→ **STUDY MATERIAL**

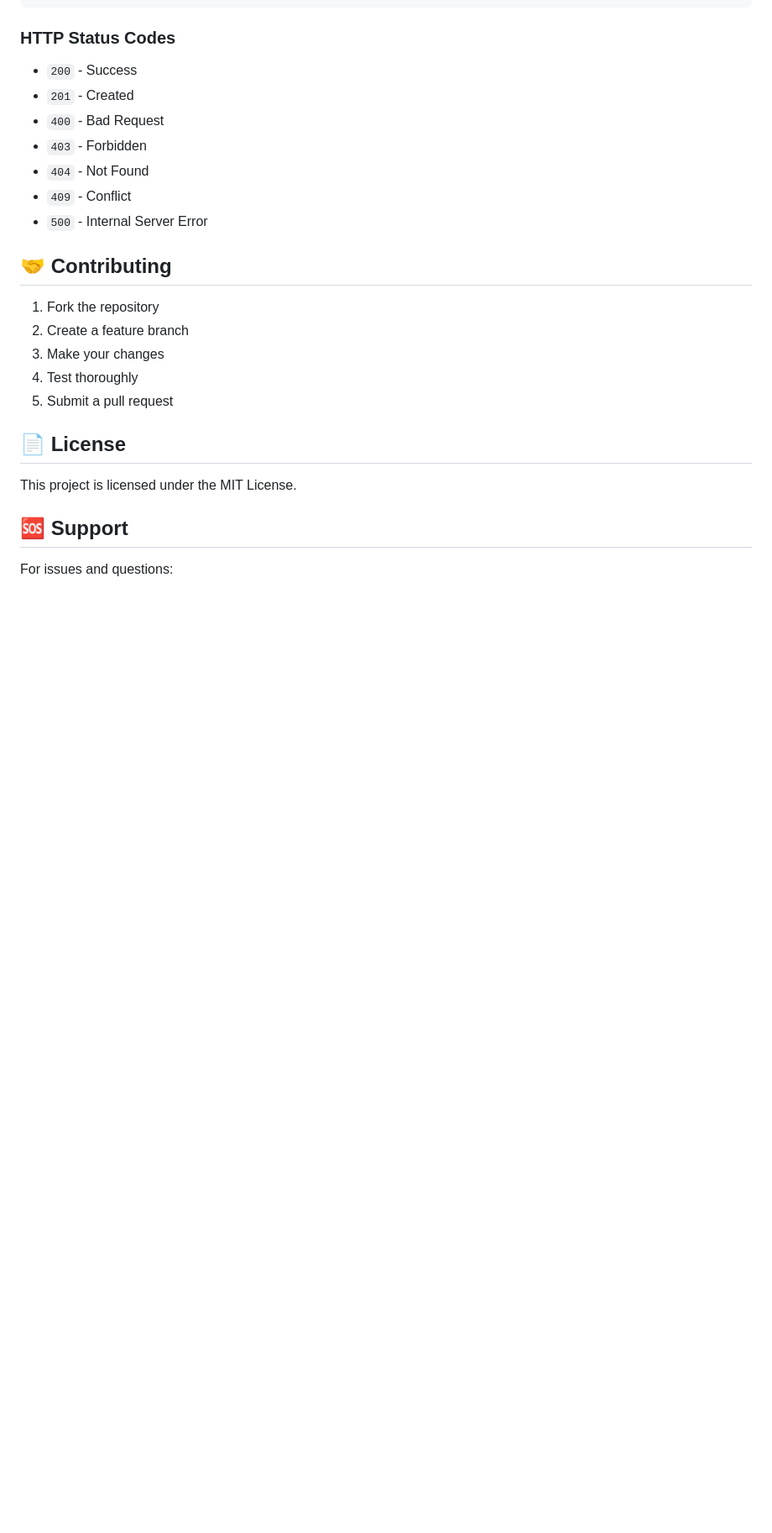
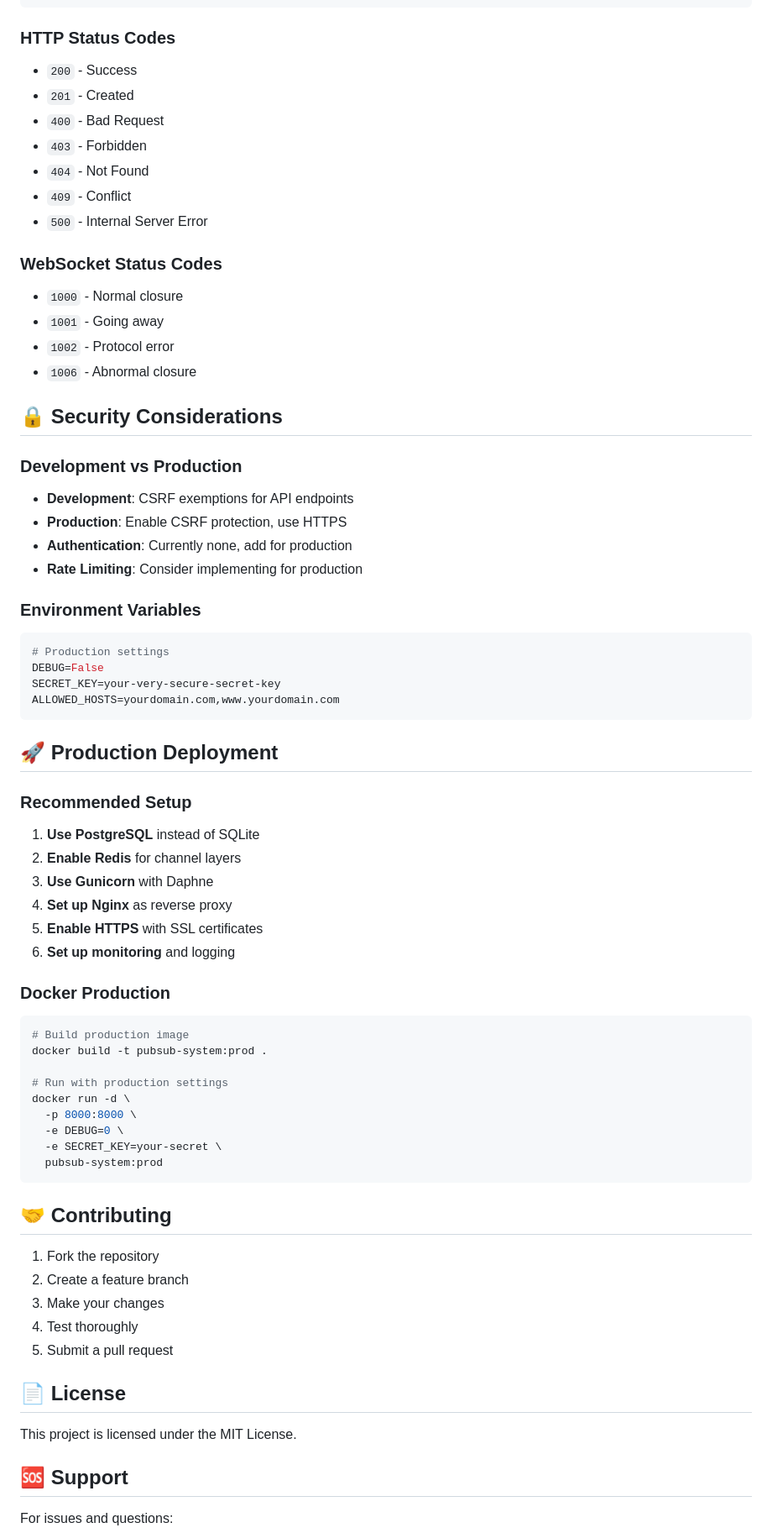
Before and after one commit to Akash9268/plivotest, a Markdown page: README.md, the part around the change printed below. Shown: that part at 84% size. Drawn GitHub-style; blank space fills up the shorter version.

````diff
--- a/README.md
+++ b/README.md
@@ -460,6 +577,51 @@ docker-compose exec web python manage.py shell
 - `409` - Conflict
 - `500` - Internal Server Error
 
+### WebSocket Status Codes
+- `1000` - Normal closure
+- `1001` - Going away
+- `1002` - Protocol error
+- `1006` - Abnormal closure
+
+## 🔒 Security Considerations
+
+### Development vs Production
+- **Development**: CSRF exemptions for API endpoints
+- **Production**: Enable CSRF protection, use HTTPS
+- **Authentication**: Currently none, add for production
+- **Rate Limiting**: Consider implementing for production
+
+### Environment Variables
+```bash
+# Production settings
+DEBUG=False
+SECRET_KEY=your-very-secure-secret-key
+ALLOWED_HOSTS=yourdomain.com,www.yourdomain.com
+```
+
+## 🚀 Production Deployment
+
+### Recommended Setup
+1. **Use PostgreSQL** instead of SQLite
+2. **Enable Redis** for channel layers
+3. **Use Gunicorn** with Daphne
+4. **Set up Nginx** as reverse proxy
+5. **Enable HTTPS** with SSL certificates
+6. **Set up monitoring** and logging
+
+### Docker Production
+```bash
+# Build production image
+docker build -t pubsub-system:prod .
+
+# Run with production settings
+docker run -d \
+  -p 8000:8000 \
+  -e DEBUG=0 \
+  -e SECRET_KEY=your-secret \
+  pubsub-system:prod
+```
+
 ## 🤝 Contributing
 
 1. Fork the repository
````
Also changed, not shown: other parts of README.md (+134 -10 lines).
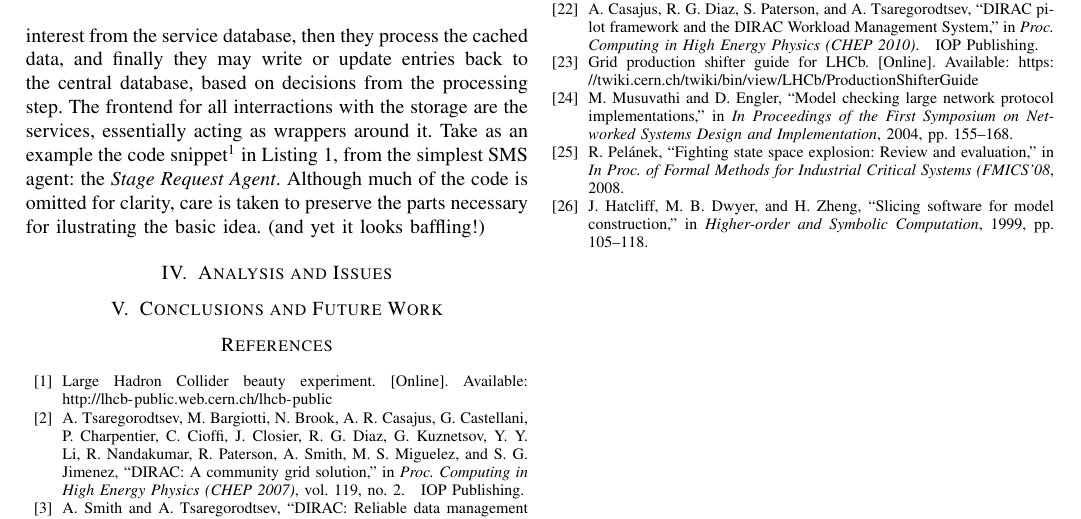
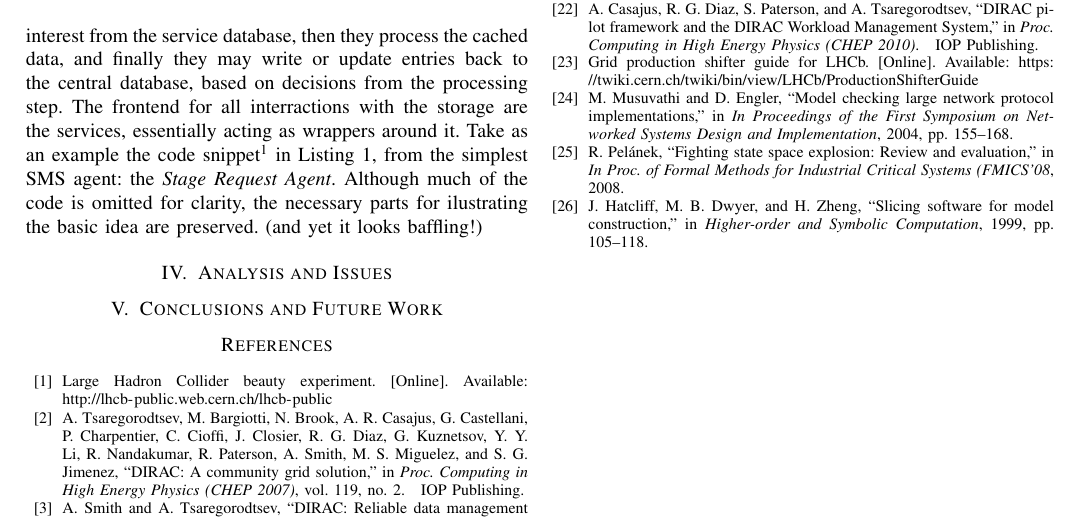
Before and after one commit to remenska/Paper-collaboration, a LaTeX paper (paper_update.tex): part of page 5 of 5, cut so that both start at the same text. Compiled offline with pdfLaTeX.

Commit message:
halfway there

```diff
--- a/paper_update.tex
+++ b/paper_update.tex
@@ -370,8 +370,7 @@ The frontend for all interractions with the storage are the services, essentiall
 Take as an example the code snippet\footnote{This method is $\sim$100 lines of code in reality}
 in Listing~\ref{listing1},
 from the simplest SMS agent: the \textit{Stage Request Agent}.
-Although much of the code is omitted for clarity, care is taken to preserve
-the parts necessary for ilustrating the basic idea.
+Although much of the code is omitted for clarity, the necessary parts for ilustrating the basic idea are preserved.
  (and yet it looks baffling!)
 
 \definecolor{light-gray}{gray}{0.90}
```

→ **THE PROBLEM**
Nothing but a number belongs in the answer: the tally of lines in the data holding "pubsub".

→ **EXERCISE RESPONSE**
2